Search the entries below for the string "index" and copy the lines that hold it.

========

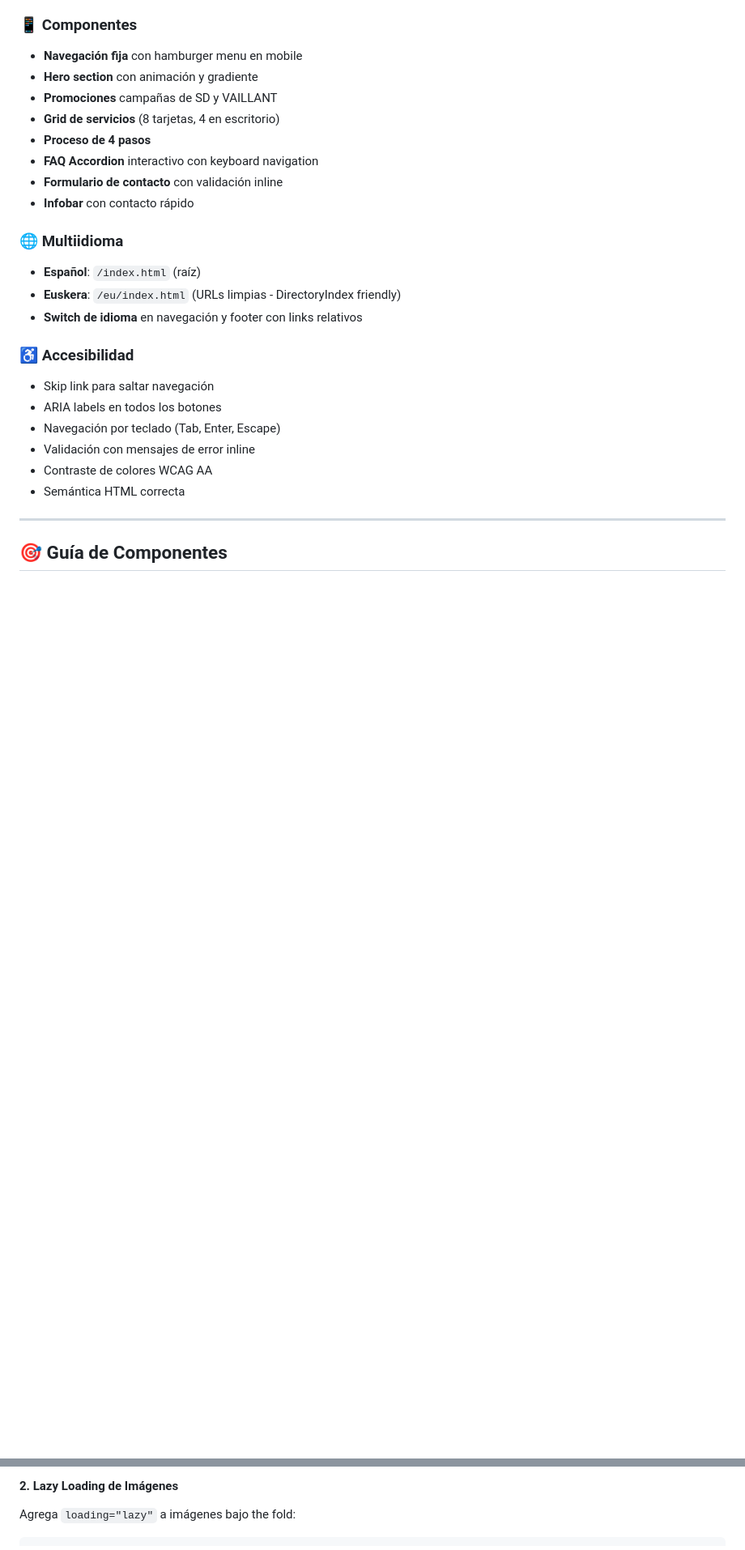
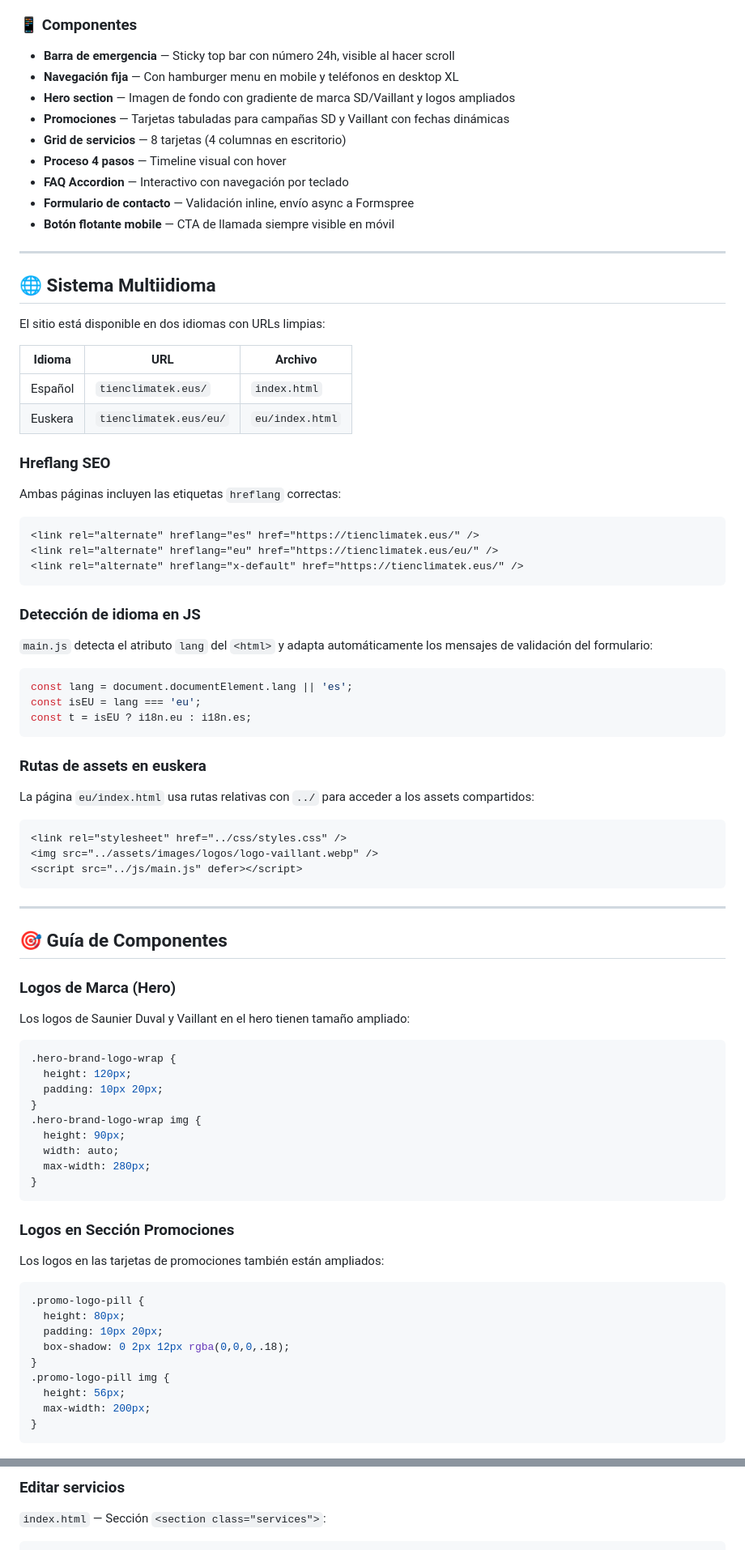
Before and after one commit to Patoo92/Tienclimatek_web, a Markdown page: README.md, 2 parts joined by grey strips. Shown at 81% size. Drawn GitHub-style; blank space fills up the shorter version.

````diff
--- a/README.md
+++ b/README.md
@@ -73,28 +88,79 @@ Se recomienda SSL/TLS para proteger datos del formulario. Recibirás advertencia
 
 ### 📱 Componentes
-- **Navegación fija** con hamburger menu en mobile
-- **Hero section** con animación y gradiente
-- **Promociones** campañas de SD y VAILLANT
-- **Grid de servicios** (8 tarjetas, 4 en escritorio)
-- **Proceso de 4 pasos**
-- **FAQ Accordion** interactivo con keyboard navigation
-- **Formulario de contacto** con validación inline
-- **Infobar** con contacto rápido
+- **Barra de emergencia** — Sticky top bar con número 24h, visible al hacer scroll
+- **Navegación fija** — Con hamburger menu en mobile y teléfonos en desktop XL
+- **Hero section** — Imagen de fondo con gradiente de marca SD/Vaillant y logos ampliados
+- **Promociones** — Tarjetas tabuladas para campañas SD y Vaillant con fechas dinámicas
+- **Grid de servicios** — 8 tarjetas (4 columnas en escritorio)
+- **Proceso 4 pasos** — Timeline visual con hover
+- **FAQ Accordion** — Interactivo con navegación por teclado
+- **Formulario de contacto** — Validación inline, envío async a Formspree
+- **Botón flotante mobile** — CTA de llamada siempre visible en móvil
 
-### 🌐 Multiidioma
-- **Español**: `/index.html` (raíz)
-- **Euskera**: `/eu/index.html` (URLs limpias - DirectoryIndex friendly)
-- **Switch de idioma** en navegación y footer con links relativos
+---
 
-### ♿ Accesibilidad
-- Skip link para saltar navegación
-- ARIA labels en todos los botones
-- Navegación por teclado (Tab, Enter, Escape)
-- Validación con mensajes de error inline
-- Contraste de colores WCAG AA
-- Semántica HTML correcta
+## 🌐 Sistema Multiidioma
+
+El sitio está disponible en dos idiomas con URLs limpias:
+
+| Idioma | URL | Archivo |
+|--------|-----|---------|
+| Español | `tienclimatek.eus/` | `index.html` |
+| Euskera | `tienclimatek.eus/eu/` | `eu/index.html` |
+
+### Hreflang SEO
+Ambas páginas incluyen las etiquetas `hreflang` correctas:
+```html
+<link rel="alternate" hreflang="es" href="https://tienclimatek.eus/" />
+<link rel="alternate" hreflang="eu" href="https://tienclimatek.eus/eu/" />
+<link rel="alternate" hreflang="x-default" href="https://tienclimatek.eus/" />
+```
+
+### Detección de idioma en JS
+`main.js` detecta el atributo `lang` del `<html>` y adapta automáticamente los mensajes de validación del formulario:
+```javascript
+const lang = document.documentElement.lang || 'es';
+const isEU = lang === 'eu';
+const t = isEU ? i18n.eu : i18n.es;
+```
+
+### Rutas de assets en euskera
+La página `eu/index.html` usa rutas relativas con `../` para acceder a los assets compartidos:
+```html
+<link rel="stylesheet" href="../css/styles.css" />
+<img src="../assets/images/logos/logo-vaillant.webp" />
+<script src="../js/main.js" defer></script>
+```
 
 ---
 
 ## 🎯 Guía de Componentes
 
+### Logos de Marca (Hero)
+Los logos de Saunier Duval y Vaillant en el hero tienen tamaño ampliado:
+```css
+.hero-brand-logo-wrap {
+  height: 120px;
+  padding: 10px 20px;
+}
+.hero-brand-logo-wrap img {
+  height: 90px;
+  width: auto;
+  max-width: 280px;
+}
+```
+
+### Logos en Sección Promociones
+Los logos en las tarjetas de promociones también están ampliados:
+```css
+.promo-logo-pill {
+  height: 80px;
+  padding: 10px 20px;
+  box-shadow: 0 2px 12px rgba(0,0,0,.18);
+}
+.promo-logo-pill img {
+  height: 56px;
+  max-width: 200px;
+}
+```
+
@@ -422,5 +379,5 @@ Presiona Tab al cargar la página para acceder.
 ```
 
-#### 2. Lazy Loading de Imágenes
-Agrega `loading="lazy"` a imágenes bajo the fold:
+### Editar servicios
+`index.html` — Sección `<section class="services">`:
 ```html
````
Also changed, not shown: other parts of README.md (+227 -367 lines).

========

Result below
-- **Español**: `/index.html` (raíz)
-- **Euskera**: `/eu/index.html` (URLs limpias - DirectoryIndex friendly)
+| Español | `tienclimatek.eus/` | `index.html` |
+| Euskera | `tienclimatek.eus/eu/` | `eu/index.html` |
+La página `eu/index.html` usa rutas relativas con `../` para acceder a los assets compartidos:
+`index.html` — Sección `<section class="services">`:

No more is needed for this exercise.